Next, and most importantly, was the purchasing of bots. Anyone can go online and buy fake Instagram followers, likes and comments. Bots make up a huge portion of followers for celebs, reportedly including Ellen DeGeneres, Katy Perry and the Kardashians — and of course, influencers.
Designer Chris Bailey spent a lot of time and money keeping up appearances.HBO
“It was really shocking to see how pervasive it was, how much money goes into it, and how the tech companies really don’t have a desire to do anything about it, because it inflates their numbers,” said Bilton, who spent close to $15,000 on more than 300 different bot services throughout the project.
A couple grand and you can be perceived as famous.”
For Druckman, the project started to pay off quickly. Companies began contacting her for collabs and inviting her on all-expenses-paid trips. She now has more than 340,000 followers, a good portion of which are real people.
The 26-year-old actress always knew that an online following was important to casting directors, but didn’t realize how much until months into the experiment. As she surpassed 100,000 followers, she was being invited to more auditions and getting offered more parts.
Bilton said “it is just insane how much work it is” to set up photoshoots all day.HBO
“That was a hard truth that I don’t think I ever wanted to accept,” she told The Post.
Still, Druckman is glad she joined the experiment. “I treated this whole thing as an acting role,” she said.
The project didn’t go as smoothly for Heiner and Bailey.
Even though Heiner’s following was mostly bots, having all those “eyes” on him exacerbated his anxiety. “I still felt like they were watching me — it made me so uncomfortable,” he tells The Post. At one point, a friend from high school called the 25-year-old out for his fake persona. “I was just embarrassed. ‘I look like a fool,’ ” he remembered thinking.
“I was just embarrassed. ‘I look like a fool,’” said Wylie Heiner.HBO
Being an influencer is “a a lot harder than I thought it was,” Heiner said.
“It shouldn’t be that serious,” he said.
Now, because of the documentary, Heiner is applying to grad school to become a therapist. “There could be a good relationship between therapy and social media,” he said.
Bailey, 29, is still attempting to gain a following through a harder — and more virtuous —route.
Integrity “is a huge part of me,” Bailey told The Post. “I can’t really fake the funk.
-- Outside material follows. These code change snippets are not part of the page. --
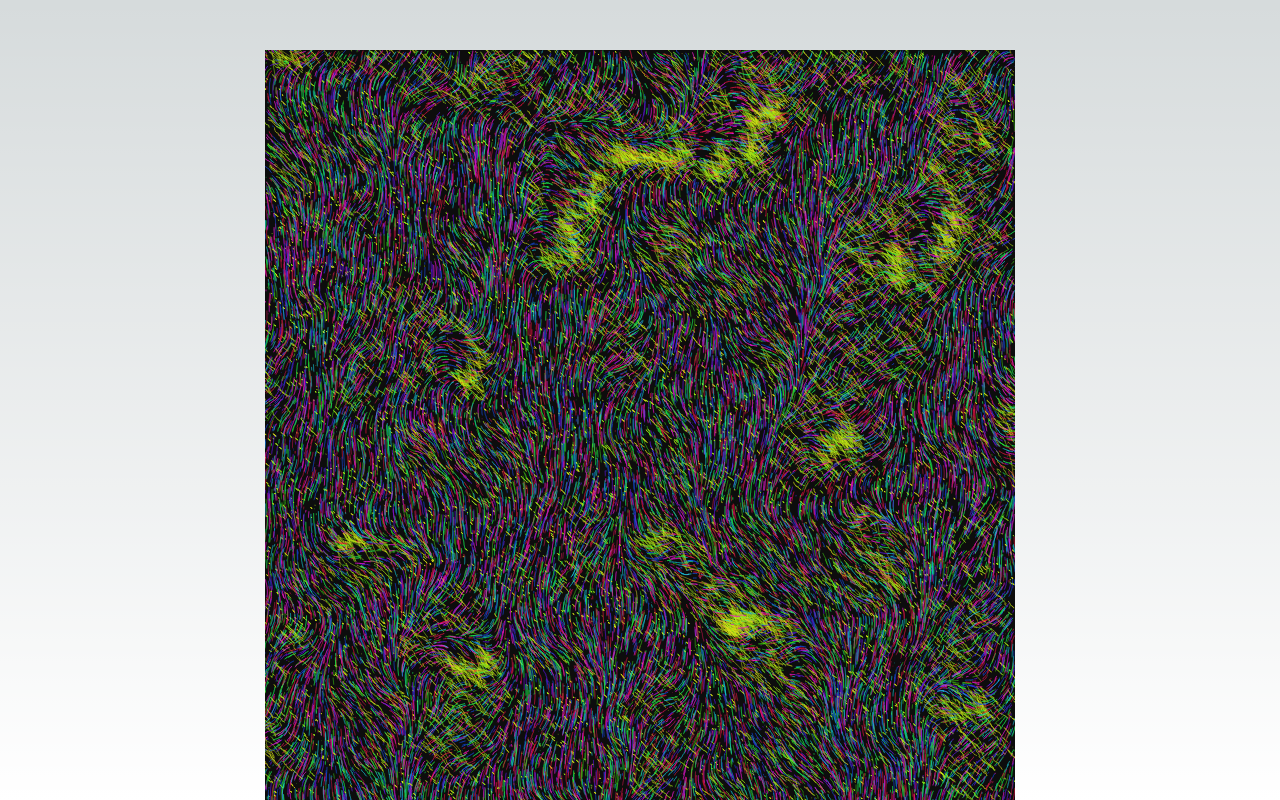
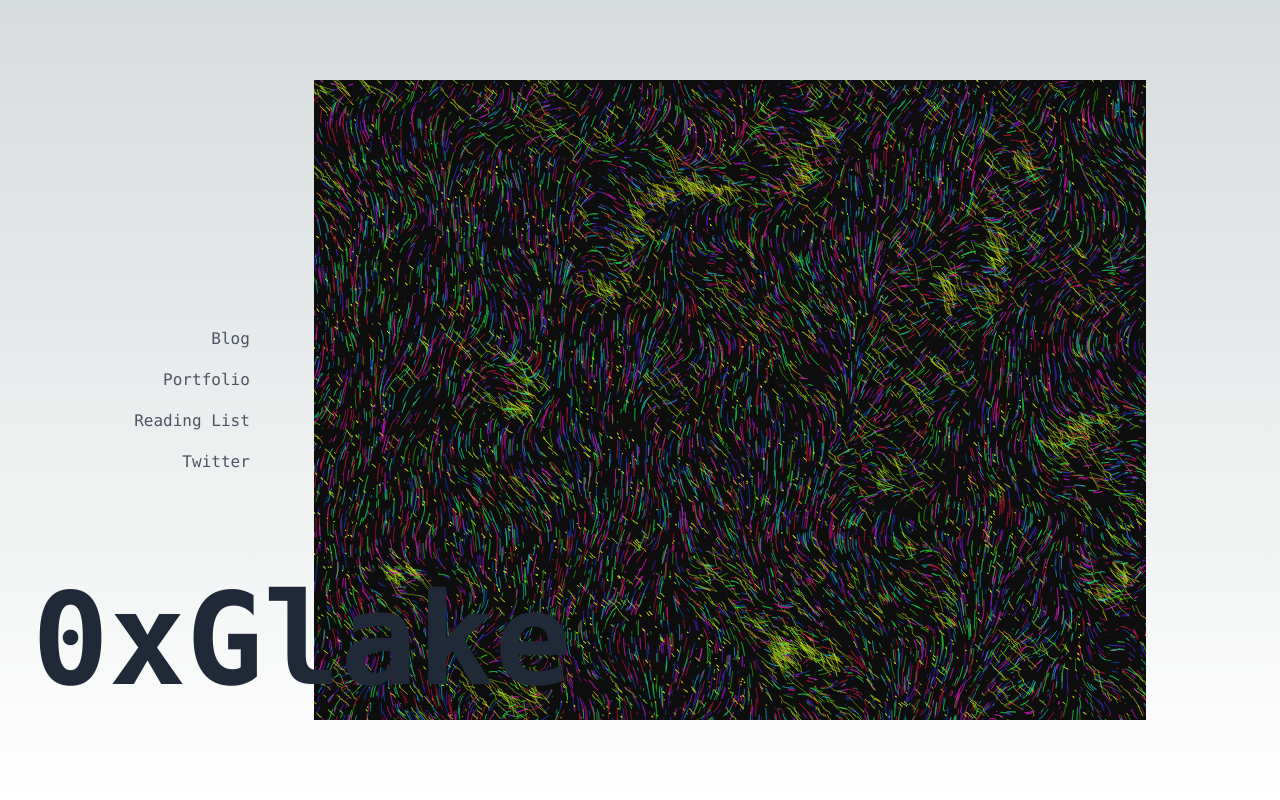
Before and after one commit to 0xGlake/home, a Next.js app: page / in a window 1280 px wide. Built offline with nearby package versions, Linux system fonts and the light colour scheme.

Commit message:
animations to text and some layout changes

```diff
--- a/app/components/sketch.js
+++ b/app/components/sketch.js
@@ -10,7 +10,7 @@ const P5Sketch = ({ width, height }) => {
     const sketch = (p) => {
       let particles = [];
       let colors = [];
-      let parNum = 1000;
+      let parNum = 500;
       let bgColor;
 
       p.setup = () => {
--- a/app/page.tsx
+++ b/app/page.tsx
@@ -1,15 +1,79 @@
+'use client';
+import { useState, useEffect } from 'react';
 import dynamic from 'next/dynamic';
+import Link from 'next/link';
+import { motion } from 'framer-motion';
 
 const P5Sketch = dynamic(() => import('./components/sketch'), {
   ssr: false
 });
 
 export default function Home() {
+  const [size, setSize] = useState({ width: 975, height: 750 });
+
+  useEffect(() => {
+    const handleResize = () => {
+      const height = Math.min(window.innerWidth * 0.6, window.innerHeight * 0.8);
+      const width = height * 1.3;
+      setSize({ width: Math.floor(width), height: Math.floor(height) });
+    };
+    handleResize();
+    window.addEventListener('resize', handleResize);
+    return () => window.removeEventListener('resize', handleResize);
+  }, []);
+
+  const linkVariants = {
+    hover: {
+      scale: 1.1,
+      transition: { duration: 0.2 }
+    }
+  };
+
   return (
-    <main className="flex min-h-screen flex-col items-center justify-between">
-      <div className="z-10 w-full items-center justify-between font-mono text-sm lg:flex">
+    <main className="flex min-h-screen flex-col items-center justify-center p-4">
+      <div className="flex items-center">
+        <div className="flex flex-col items-end mr-16">
+          <motion.div
+            initial={{ opacity: 0, x: -100 }}
+            animate={{ opacity: 1, x: 0 }}
+            transition={{ duration: 0.8 }}
+            className="text-9xl font-bold text-gray-800 font-mono whitespace-nowrap absolute left-8 bottom-24"
+            style={{
+              transform: 'rotate(-90deg)',
+              transformOrigin: 'top left'
+            }}
+          >
+            0xGlake
+          </motion.div>
+          <motion.div
+            initial={{ opacity: 0, y: 50 }}
+            animate={{ opacity: 1, y: 0 }}
+            transition={{ duration: 0.8, delay: 0.2 }}
+            className="flex flex-col space-y-4 items-end"
+          >
+            <motion.div variants={linkVariants} whileHover="hover">
+              <Link href="/blog" className="text-gray-600 hover:text-gray-200 font-mono hover:underline">Blog</Link>
+            </motion.div>
+            <motion.div variants={linkVariants} whileHover="hover">
+              <Link href="/portfolio" className="text-gray-600 hover:text-gray-200 font-mono hover:underline">Portfolio</Link>
+            </motion.div>
+            <motion.div variants={linkVariants} whileHover="hover">
+              <Link href="/readingList" className="text-gray-600 hover:text-gray-200 font-mono hover:underline">Reading List</Link>
+            </motion.div>
+            <motion.div variants={linkVariants} whileHover="hover">
+              <a href="https://twitter.com/0xGlake" target="_blank" rel="noopener noreferrer" className="text-gray-600 hover:text-gray-200 font-mono hover:underline">Twitter</a>
+            </motion.div>
+          </motion.div>
+        </div>
+        <motion.div
+          initial={{ opacity: 0, scale: 0.9 }}
+          animate={{ opacity: 1, scale: 1 }}
+          transition={{ duration: 0.8 }}
+          style={{width: size.width, height: size.height}}
+        >
+          <P5Sketch width={size.width} height={size.height} />
+        </motion.div>
       </div>
-      <P5Sketch width={750} height={750} />
     </main>
   );
 }
--- a/package.json
+++ b/package.json
@@ -9,6 +9,7 @@
     "lint": "next lint"
   },
   "dependencies": {
+    "framer-motion": "^11.2.14",
     "next": "14.2.4",
     "p5": "^1.9.4",
     "react": "^18",
```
I can’t be posting pictures and doing reviews of products I don’t even want or like.”
He rarely posted the pics from Bilton’s elaborately constructed photo shoots.
The documentary from director Nick Bilton (pictured) premieres on Tuesday.HBO
When he did, he would delete overenthusiastic comments left by bots.
he doesn’t want to be fake on his Instagram,” said Bilton.
Bailey now has more than 18,000 followers and is working on releasing music and his clothing line, the 1-Off Recycled Garment Project. “I do believe that if you stay true to who you are and what you believe, it will take you farther,” he said.
No number is worth compromising your authenticity, Bailey says in the doc.
“If you asked me if I would take 100,000 fake followers or 100 real ones, I’m taking the real ones all day.”